(Beginning of The data)

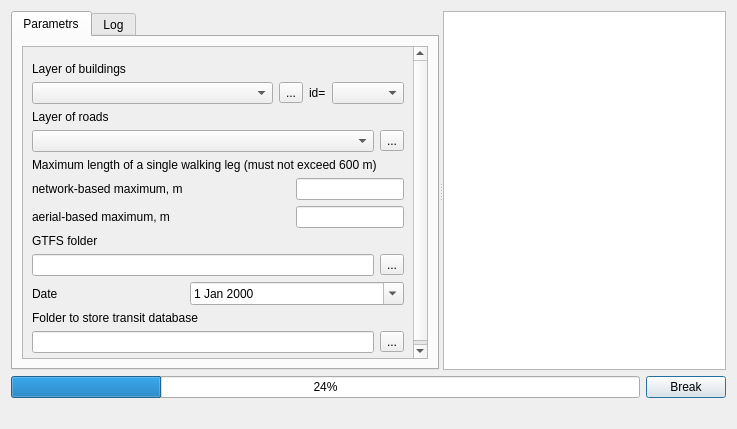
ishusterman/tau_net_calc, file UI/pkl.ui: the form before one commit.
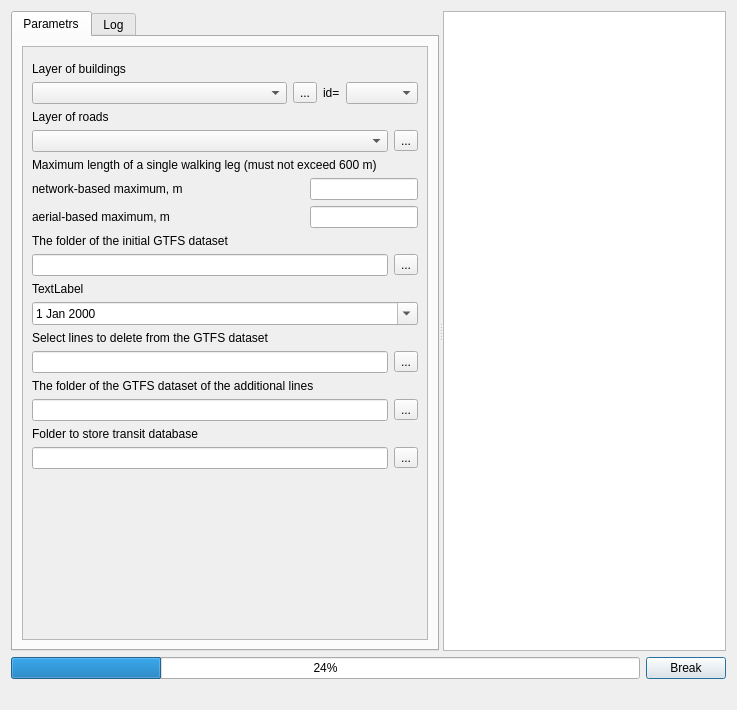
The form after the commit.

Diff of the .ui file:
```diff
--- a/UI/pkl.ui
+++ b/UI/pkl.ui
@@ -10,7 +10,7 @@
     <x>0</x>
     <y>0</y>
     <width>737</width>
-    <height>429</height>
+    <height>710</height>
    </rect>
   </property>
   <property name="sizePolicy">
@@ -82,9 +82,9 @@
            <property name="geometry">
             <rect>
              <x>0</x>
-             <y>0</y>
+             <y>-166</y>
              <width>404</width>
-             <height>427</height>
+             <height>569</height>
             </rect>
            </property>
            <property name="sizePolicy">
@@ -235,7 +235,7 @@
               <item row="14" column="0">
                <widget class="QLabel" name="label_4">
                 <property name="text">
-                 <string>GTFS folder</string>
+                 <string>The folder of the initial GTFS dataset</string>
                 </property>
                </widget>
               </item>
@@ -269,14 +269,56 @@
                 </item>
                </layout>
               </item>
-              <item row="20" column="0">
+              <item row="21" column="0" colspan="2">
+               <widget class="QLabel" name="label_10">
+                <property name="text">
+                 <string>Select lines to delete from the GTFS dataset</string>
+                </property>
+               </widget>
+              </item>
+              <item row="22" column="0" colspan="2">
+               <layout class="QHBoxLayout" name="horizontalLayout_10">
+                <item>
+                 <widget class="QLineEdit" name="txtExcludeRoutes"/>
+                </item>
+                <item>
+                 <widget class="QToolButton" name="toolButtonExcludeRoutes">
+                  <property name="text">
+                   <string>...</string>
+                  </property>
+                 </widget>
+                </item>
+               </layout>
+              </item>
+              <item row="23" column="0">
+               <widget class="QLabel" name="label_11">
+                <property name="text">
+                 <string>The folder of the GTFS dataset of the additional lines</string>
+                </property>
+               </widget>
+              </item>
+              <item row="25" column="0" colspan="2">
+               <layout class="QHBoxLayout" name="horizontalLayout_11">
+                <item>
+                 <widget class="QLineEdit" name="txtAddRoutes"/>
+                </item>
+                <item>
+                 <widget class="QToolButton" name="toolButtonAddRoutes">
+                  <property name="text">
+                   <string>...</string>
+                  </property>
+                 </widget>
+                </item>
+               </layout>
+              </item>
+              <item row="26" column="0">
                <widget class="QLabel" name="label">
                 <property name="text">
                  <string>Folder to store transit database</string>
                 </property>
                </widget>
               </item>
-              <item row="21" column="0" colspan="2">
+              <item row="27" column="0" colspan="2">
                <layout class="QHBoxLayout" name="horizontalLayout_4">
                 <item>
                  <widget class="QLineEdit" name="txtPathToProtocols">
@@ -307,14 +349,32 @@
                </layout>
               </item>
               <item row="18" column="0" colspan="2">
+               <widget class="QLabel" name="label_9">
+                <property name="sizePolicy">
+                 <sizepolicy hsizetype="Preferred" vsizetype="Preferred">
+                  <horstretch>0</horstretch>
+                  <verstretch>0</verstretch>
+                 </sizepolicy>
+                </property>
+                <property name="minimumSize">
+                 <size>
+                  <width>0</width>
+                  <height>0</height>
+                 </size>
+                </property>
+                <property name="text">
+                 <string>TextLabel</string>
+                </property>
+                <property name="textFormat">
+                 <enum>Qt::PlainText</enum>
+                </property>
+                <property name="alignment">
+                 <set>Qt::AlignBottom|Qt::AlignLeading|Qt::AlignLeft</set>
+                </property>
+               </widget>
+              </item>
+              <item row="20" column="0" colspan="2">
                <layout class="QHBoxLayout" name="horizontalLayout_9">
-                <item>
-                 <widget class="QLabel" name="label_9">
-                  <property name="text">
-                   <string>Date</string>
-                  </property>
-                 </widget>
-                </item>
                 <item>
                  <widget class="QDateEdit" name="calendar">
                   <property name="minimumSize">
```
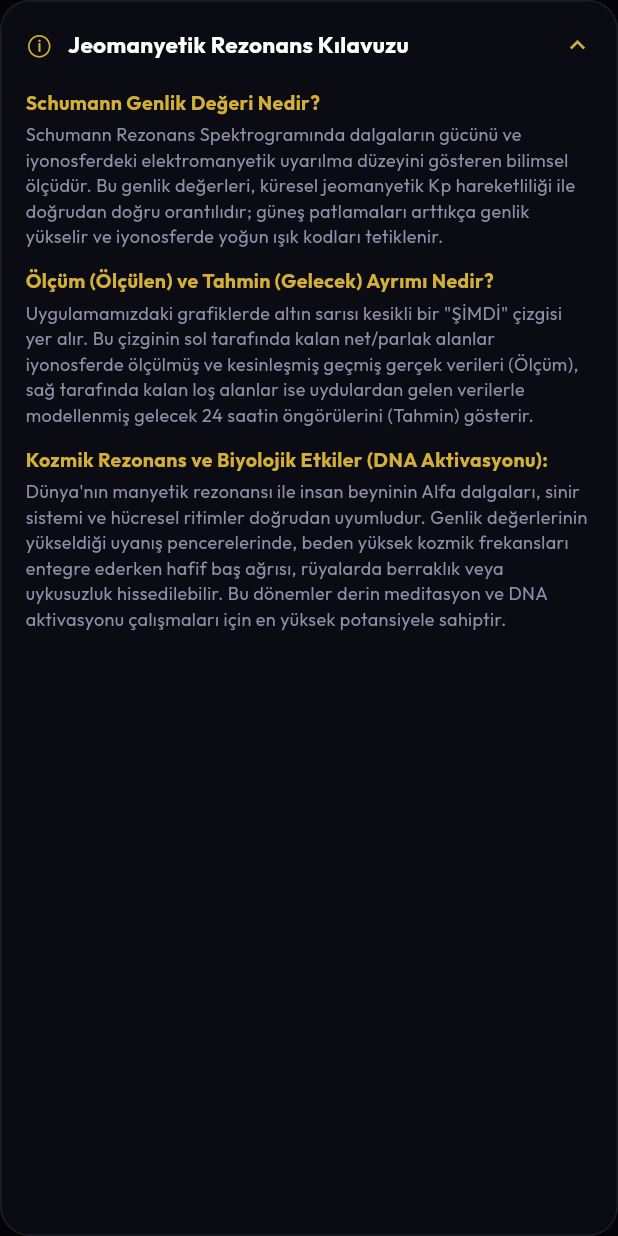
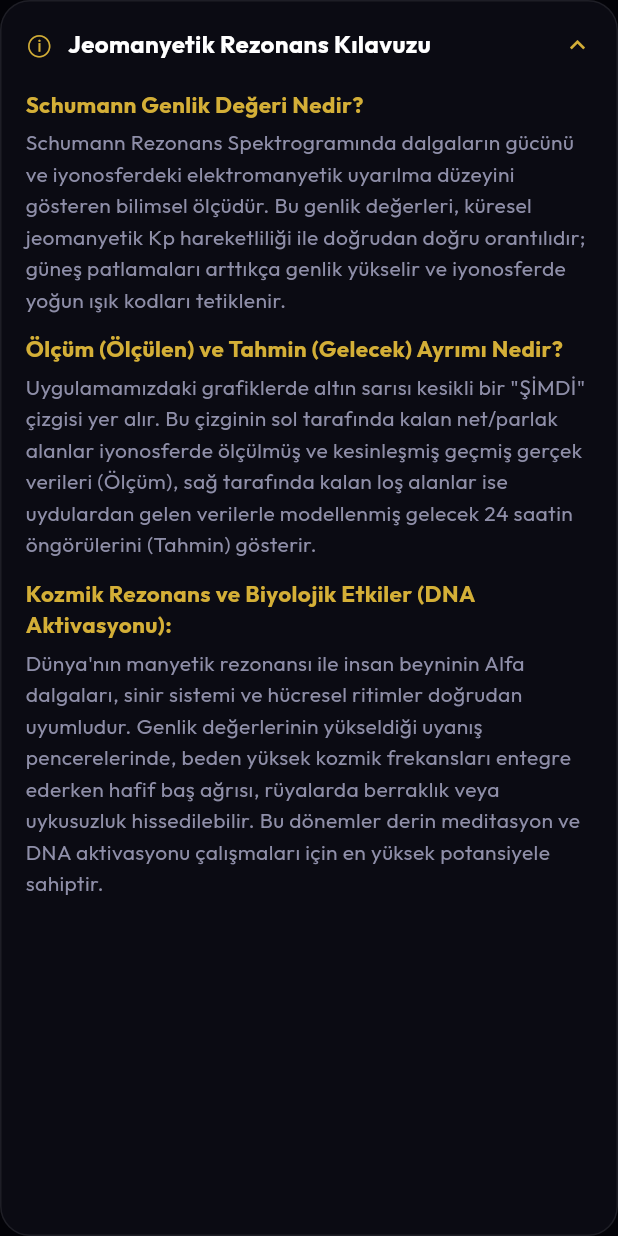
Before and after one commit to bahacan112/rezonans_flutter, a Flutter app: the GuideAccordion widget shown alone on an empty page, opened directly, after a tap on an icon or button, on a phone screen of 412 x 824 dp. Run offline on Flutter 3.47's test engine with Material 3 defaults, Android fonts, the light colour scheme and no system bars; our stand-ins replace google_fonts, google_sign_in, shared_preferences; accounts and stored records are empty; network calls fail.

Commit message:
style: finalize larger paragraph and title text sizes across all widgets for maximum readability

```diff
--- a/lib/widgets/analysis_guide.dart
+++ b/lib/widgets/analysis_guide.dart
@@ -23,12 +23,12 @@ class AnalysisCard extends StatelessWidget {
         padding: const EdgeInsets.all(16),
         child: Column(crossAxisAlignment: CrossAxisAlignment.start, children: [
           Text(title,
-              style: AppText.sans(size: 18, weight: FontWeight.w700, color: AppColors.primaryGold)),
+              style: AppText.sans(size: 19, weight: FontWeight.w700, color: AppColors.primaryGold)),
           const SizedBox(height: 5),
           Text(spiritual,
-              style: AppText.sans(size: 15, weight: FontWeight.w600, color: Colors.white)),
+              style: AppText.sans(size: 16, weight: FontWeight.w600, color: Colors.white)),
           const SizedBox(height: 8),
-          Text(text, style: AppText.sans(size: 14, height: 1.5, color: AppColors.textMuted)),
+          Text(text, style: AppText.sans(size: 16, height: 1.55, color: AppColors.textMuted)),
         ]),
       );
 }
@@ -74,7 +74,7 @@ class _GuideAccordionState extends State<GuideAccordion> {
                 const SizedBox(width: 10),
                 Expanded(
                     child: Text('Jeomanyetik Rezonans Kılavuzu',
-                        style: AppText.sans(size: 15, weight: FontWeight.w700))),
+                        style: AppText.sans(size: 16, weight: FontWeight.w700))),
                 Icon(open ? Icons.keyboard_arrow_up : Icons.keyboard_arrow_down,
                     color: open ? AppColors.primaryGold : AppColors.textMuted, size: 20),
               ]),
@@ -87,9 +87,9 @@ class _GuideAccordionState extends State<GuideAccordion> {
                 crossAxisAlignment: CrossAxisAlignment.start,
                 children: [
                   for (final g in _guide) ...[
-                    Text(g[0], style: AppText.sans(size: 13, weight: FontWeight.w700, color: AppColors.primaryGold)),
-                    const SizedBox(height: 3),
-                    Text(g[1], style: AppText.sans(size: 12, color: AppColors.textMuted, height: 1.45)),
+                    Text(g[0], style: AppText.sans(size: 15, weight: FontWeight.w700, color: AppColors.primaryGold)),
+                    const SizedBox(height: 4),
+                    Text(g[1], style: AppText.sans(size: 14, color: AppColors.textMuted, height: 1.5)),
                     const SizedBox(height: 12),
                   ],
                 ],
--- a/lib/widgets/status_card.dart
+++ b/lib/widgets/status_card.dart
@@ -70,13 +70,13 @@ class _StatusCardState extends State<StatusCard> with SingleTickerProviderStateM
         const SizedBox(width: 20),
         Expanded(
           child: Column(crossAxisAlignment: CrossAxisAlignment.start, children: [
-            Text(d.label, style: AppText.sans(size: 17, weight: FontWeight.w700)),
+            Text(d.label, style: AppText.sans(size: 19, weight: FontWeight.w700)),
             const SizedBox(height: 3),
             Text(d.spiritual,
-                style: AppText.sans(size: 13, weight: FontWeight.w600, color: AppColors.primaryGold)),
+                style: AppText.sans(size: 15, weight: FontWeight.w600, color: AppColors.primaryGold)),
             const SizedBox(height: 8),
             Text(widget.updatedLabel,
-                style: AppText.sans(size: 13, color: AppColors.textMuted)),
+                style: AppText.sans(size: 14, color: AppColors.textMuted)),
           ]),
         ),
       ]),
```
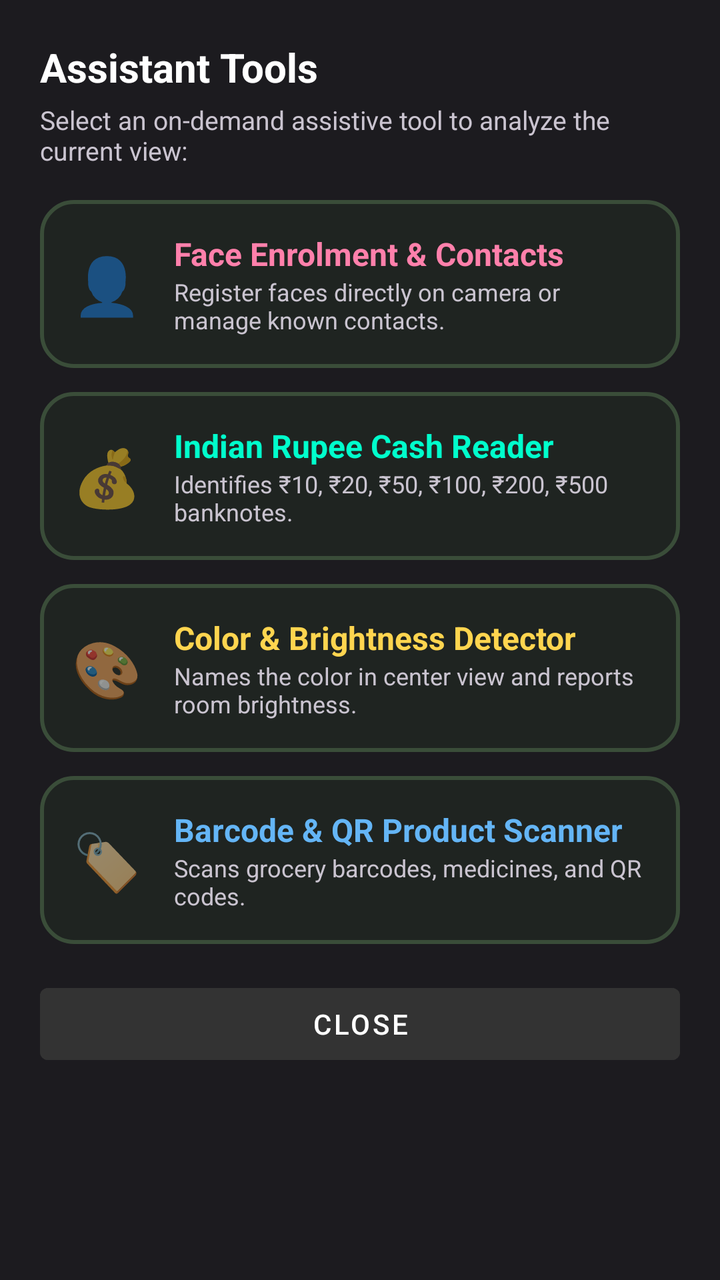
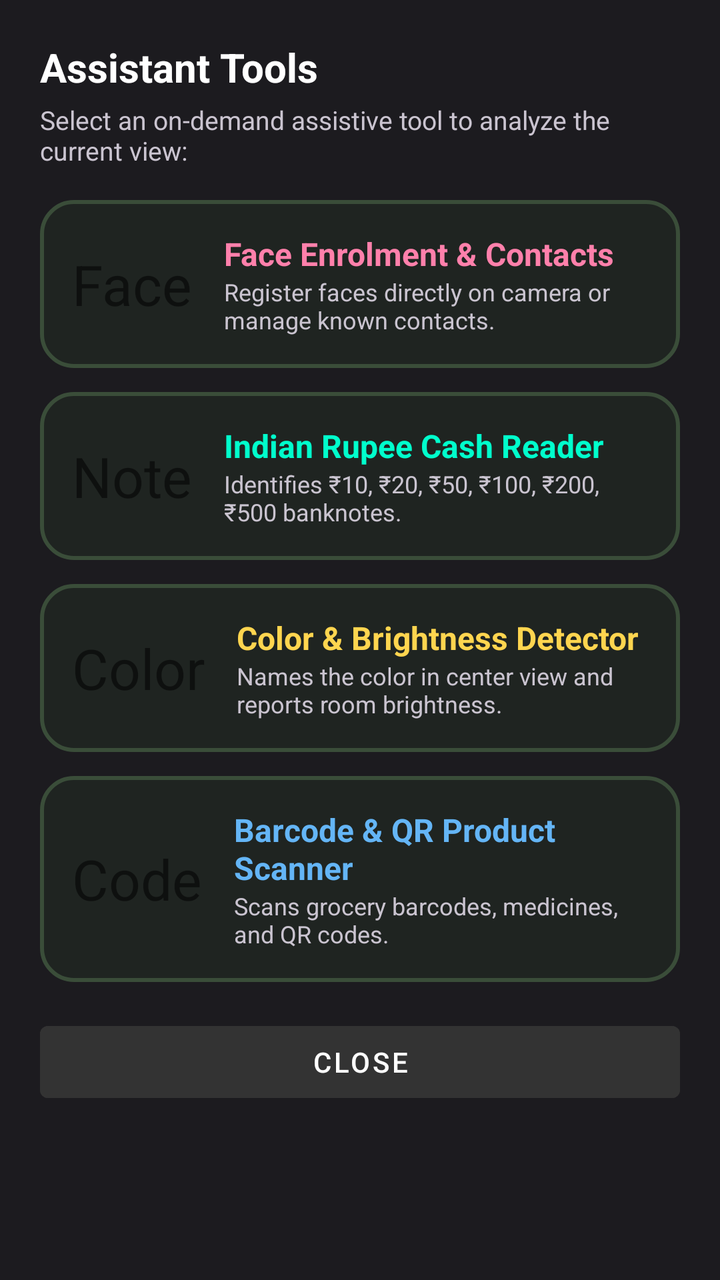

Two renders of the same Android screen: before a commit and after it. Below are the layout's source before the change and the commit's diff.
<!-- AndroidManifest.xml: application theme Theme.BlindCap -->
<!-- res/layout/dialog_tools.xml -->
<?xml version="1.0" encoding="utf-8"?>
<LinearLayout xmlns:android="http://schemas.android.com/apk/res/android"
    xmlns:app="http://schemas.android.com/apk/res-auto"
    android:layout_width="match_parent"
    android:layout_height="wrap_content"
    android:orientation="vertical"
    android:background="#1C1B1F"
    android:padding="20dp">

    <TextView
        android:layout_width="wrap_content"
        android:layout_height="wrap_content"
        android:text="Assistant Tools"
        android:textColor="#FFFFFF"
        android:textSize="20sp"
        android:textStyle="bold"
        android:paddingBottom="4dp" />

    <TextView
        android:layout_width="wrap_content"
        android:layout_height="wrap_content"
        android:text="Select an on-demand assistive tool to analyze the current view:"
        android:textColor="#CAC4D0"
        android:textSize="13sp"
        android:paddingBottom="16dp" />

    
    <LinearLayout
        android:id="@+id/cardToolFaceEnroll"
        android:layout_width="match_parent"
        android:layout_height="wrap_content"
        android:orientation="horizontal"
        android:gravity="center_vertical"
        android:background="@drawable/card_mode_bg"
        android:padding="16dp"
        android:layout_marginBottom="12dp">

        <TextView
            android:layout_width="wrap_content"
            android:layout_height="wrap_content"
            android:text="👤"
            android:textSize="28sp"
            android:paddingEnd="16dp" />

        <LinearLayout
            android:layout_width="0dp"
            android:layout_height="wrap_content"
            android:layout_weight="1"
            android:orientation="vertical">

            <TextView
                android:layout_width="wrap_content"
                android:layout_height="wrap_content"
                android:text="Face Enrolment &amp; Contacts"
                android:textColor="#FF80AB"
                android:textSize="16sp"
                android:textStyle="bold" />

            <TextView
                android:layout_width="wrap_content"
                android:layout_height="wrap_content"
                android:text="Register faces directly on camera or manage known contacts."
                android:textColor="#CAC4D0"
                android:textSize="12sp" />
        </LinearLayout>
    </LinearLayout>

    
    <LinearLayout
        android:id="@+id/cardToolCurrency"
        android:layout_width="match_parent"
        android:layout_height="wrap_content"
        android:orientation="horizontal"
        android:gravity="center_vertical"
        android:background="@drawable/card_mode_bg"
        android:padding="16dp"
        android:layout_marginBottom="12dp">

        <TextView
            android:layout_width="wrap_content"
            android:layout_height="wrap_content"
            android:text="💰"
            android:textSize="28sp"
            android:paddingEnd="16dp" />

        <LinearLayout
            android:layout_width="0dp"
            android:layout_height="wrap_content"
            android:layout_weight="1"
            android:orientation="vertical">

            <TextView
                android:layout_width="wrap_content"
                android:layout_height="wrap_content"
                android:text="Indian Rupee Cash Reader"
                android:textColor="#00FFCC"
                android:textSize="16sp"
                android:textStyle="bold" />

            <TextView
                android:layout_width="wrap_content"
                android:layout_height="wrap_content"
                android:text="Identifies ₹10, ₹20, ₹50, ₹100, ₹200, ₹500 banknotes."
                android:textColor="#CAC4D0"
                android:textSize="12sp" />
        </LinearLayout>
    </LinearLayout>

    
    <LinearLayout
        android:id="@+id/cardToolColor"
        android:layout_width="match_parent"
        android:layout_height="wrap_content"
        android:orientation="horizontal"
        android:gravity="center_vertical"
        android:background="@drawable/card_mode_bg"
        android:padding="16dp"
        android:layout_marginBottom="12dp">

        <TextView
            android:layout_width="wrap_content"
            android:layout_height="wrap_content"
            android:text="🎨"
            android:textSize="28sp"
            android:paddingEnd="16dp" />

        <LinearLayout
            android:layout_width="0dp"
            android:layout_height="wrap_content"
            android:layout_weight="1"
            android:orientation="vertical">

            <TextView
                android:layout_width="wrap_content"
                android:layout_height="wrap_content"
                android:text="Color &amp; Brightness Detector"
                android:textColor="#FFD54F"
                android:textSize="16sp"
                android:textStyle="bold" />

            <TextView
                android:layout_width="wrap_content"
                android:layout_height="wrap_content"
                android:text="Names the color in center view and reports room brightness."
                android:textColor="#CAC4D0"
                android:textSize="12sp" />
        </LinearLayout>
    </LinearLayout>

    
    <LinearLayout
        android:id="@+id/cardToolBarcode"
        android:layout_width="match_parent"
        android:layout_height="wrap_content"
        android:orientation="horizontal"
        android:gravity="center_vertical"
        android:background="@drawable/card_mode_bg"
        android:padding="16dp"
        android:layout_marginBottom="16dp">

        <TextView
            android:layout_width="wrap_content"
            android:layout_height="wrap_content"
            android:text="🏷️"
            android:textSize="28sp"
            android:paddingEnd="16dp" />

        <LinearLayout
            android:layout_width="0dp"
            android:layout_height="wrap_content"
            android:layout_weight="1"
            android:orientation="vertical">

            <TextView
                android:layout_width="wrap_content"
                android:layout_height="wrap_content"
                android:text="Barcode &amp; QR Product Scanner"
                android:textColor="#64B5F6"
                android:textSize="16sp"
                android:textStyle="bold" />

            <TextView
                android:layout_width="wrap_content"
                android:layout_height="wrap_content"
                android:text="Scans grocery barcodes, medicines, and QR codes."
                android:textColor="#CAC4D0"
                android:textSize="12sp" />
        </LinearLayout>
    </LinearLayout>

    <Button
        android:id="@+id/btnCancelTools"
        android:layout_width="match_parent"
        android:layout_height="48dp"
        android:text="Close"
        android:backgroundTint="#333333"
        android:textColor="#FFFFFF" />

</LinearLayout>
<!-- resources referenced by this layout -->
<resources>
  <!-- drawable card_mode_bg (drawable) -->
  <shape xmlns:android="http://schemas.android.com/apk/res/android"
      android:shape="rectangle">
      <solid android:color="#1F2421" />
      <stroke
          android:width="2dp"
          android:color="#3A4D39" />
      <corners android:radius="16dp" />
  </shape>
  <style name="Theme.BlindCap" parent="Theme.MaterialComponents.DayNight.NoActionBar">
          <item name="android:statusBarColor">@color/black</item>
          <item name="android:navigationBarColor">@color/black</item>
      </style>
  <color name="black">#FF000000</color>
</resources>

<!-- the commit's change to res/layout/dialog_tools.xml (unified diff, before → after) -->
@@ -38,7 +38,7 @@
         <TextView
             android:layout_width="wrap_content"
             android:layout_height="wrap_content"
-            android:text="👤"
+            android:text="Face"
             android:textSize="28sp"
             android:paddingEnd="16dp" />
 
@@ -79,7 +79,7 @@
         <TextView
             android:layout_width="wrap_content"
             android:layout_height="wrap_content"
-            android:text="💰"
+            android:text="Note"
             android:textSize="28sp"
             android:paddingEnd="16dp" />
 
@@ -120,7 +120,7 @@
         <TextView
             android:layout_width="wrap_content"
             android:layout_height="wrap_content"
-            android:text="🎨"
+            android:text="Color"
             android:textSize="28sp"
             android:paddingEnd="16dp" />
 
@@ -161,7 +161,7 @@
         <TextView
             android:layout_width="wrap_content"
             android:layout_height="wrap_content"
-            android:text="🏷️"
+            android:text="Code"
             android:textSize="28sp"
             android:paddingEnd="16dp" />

(End of The data)

Problem to solve:
Search the data for "const". Copy every line that has it.

Response to this task:
         padding: const EdgeInsets.all(16),
           const SizedBox(height: 5),
           const SizedBox(height: 8),
                 const SizedBox(width: 10),
-                    const SizedBox(height: 3),
+                    const SizedBox(height: 4),
                     const SizedBox(height: 12),
         const SizedBox(width: 20),
             const SizedBox(height: 3),
             const SizedBox(height: 8),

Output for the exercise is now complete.